THE PRESIDENT: No. The amount of money that is in the public works program runs through July, so that there is still a good deal of money that is available for public works under that program.
QUESTION: Doesn't the Act, sir, expire in January?
THE PRESIDENT: The amount of money, though, given the pipeline, runs through July. So this is not a matter of immediate decision before us.
QUESTION: Mr. President, sir, will you please tell us what is going to be the final decision on Mr. Otto Otepka, the Security Officer of the State Department, who is up for firing? And would you please, in a related question, tell us what the final decision was on whether State Department employees can go before the Senate Internal Security Subcommittee and answer questions?
THE PRESIDENT: I don't think any final decision has been made on Mr. Otepka. I think there is a hearing scheduled in the next few days on the matter. I have said to you before that the Secretary of State would study the matter and so would I before any final decision is reached. Of course, if a decision is reached of the kind you describe, it would be possible for him to appeal to the Civil Service Commission.
Now, the question of-- I have no objection, and I think it would be perfectly appropriate, for any employee of the Federal Government to appear before any Congressional committee. I would think it would be proper that the head of the department would be notified, but I am sure that they will give permission.

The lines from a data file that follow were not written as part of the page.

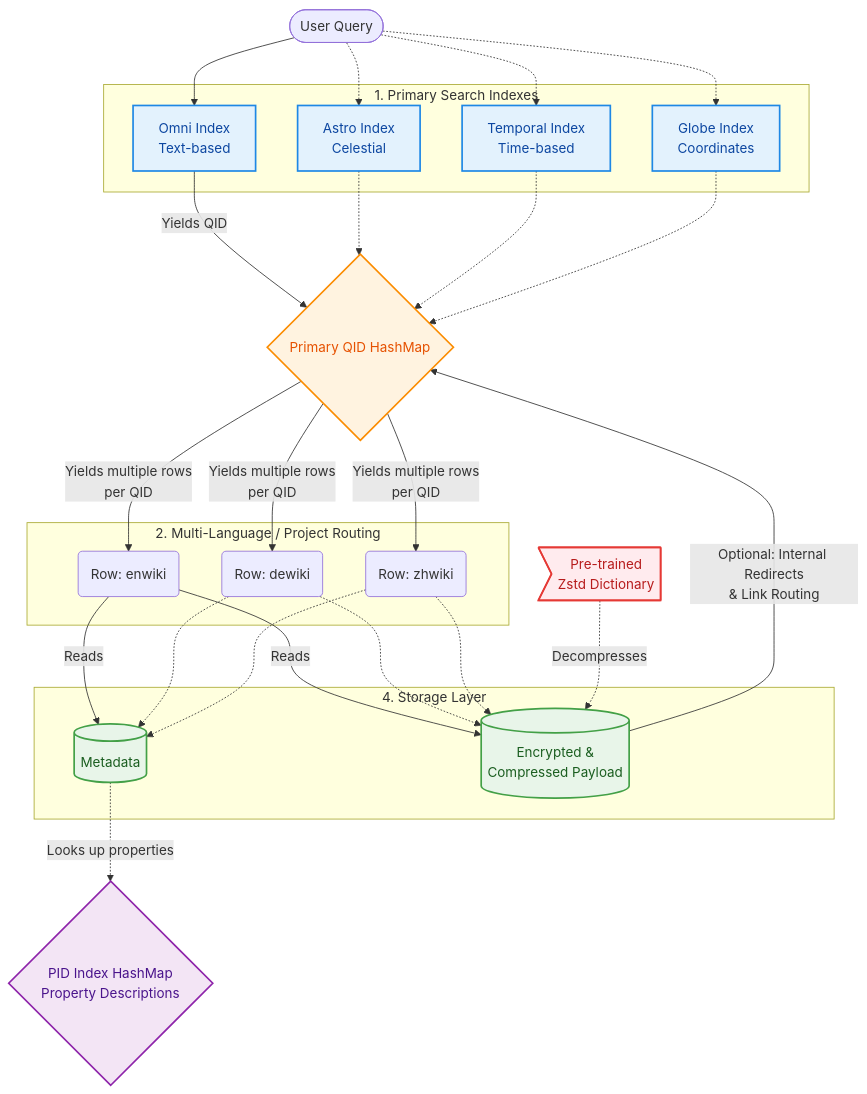
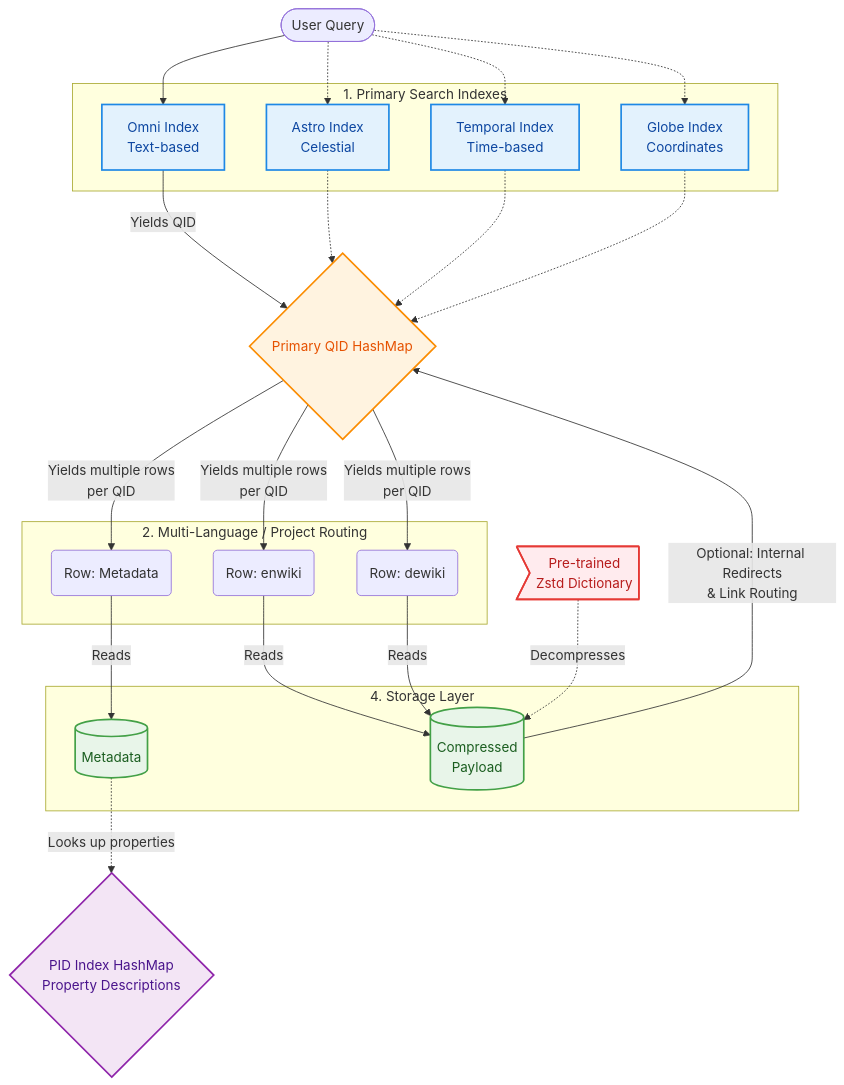
The diagram in README.md (jmueller209/WIKI_PDA), drawn with Mermaid before and after one commit.

````diff
--- a/README.md
+++ b/README.md
@@ -16,56 +16,55 @@
 ```mermaid
 flowchart TD
     %% Color Palette Definition
     classDef search fill:#e3f2fd,stroke:#1e88e5,stroke-width:2px,color:#0d47a1
     classDef memory fill:#fff3e0,stroke:#fb8c00,stroke-width:2px,color:#e65100
     classDef storage fill:#e8f5e9,stroke:#43a047,stroke-width:2px,color:#1b5e20
     classDef meta fill:#f3e5f5,stroke:#8e24aa,stroke-width:2px,color:#4a148c
     classDef tool fill:#ffebee,stroke:#e53935,stroke-width:2px,color:#b71c1c
 
     User([User Query])
 
     subgraph Phase1 [1. Primary Search Indexes]
         OS[Omni Index<br>Text-based]:::search
         AS[Astro Index<br>Celestial]:::search
         TS[Temporal Index<br>Time-based]:::search
         CS[Globe Index<br>Coordinates]:::search
     end
 
     User --> OS
     User -.-> AS
     User -.-> TS
     User -.-> CS
 
     HM{Primary QID HashMap}:::memory
     
     OS -- Yields QID --> HM
     AS -.-> HM
     TS -.-> HM
     CS -.-> HM
 
     subgraph Phase2 [2. Multi-Language / Project Routing]
-        R1(Row: enwiki)
-        R2(Row: dewiki)
-        R3(Row: zhwiki)
+        R1(Row: Metadata)
+        R2(Row: enwiki)
+        R3(Row: dewiki)
     end
 
     HM -- Yields multiple rows<br>per QID --> R1 & R2 & R3
 
     subgraph Phase3 [4. Storage Layer]
         MD[(Metadata)]:::storage
-        DAT[(Encrypted &<br>Compressed Payload)]:::storage
+        DAT[(Compressed<br>Payload)]:::storage
     end
 
     R1 -->|Reads| MD
-    R1 -->|Reads| DAT
-    R2 -.-> MD & DAT
-    R3 -.-> MD & DAT
+    R2 -->|Reads| DAT
+    R3 -->|Reads| DAT
 
     PID{PID Index HashMap<br>Property Descriptions}:::meta
     MD -. Looks up properties .-> PID
 
     DAT -- Optional: Internal Redirects<br>& Link Routing --> HM
 
     ZDICT>Pre-trained<br>Zstd Dictionary]:::tool
     ZDICT -.->|Decompresses| DAT
 ```
````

QUESTION: Mr. President, a little while ago you said that our present force of combat troops would remain in Germany as long as they are required. I wondered whether you planned to be the sole determiner of that, or whether it would be a bilateral or a NATO-wide proposition.
THE PRESIDENT: I would think it would be a NATO-- I assume it would be discussed in NATO and, of course, the country particularly affected, in this case the Federal Republic, its views would have very heavy weight, very heavy weight.
QUESTION: Mr. President, in negotiating--
THE PRESIDENT : I am sure that no action would be taken which would not meet the needs of the country involved, the Federal Republic as well as our own.
QUESTION: Mr. President, in negotiating the limited Nuclear Test Ban Treaty, we and the Russians avoided the issue of international inspection by limiting it to the three environments in which that, theoretically, was not required. Now we have joined at the UN in proposing a wider ban, including underground tests. Is there anything new in the state of the art of detection or in our understanding of the Soviet position that leads us to hope we can get anywhere with this approach?
THE PRESIDENT: I am doubtful that we can get anyplace. We are still insisting on inspection. The Soviet Union is still resisting inspection. Therefore, unless the art of seismology improves, I would think we would not get an agreement. Some time it may improve so that it is not necessary for us to have the kind of detailed inspections we believe necessary, or perhaps the Soviet Union will change its policy. I would hope either event would occur. For the present, I am not optimistic.
MR. MERRIMAN SMITH (UPI): Thank you, Mr. President.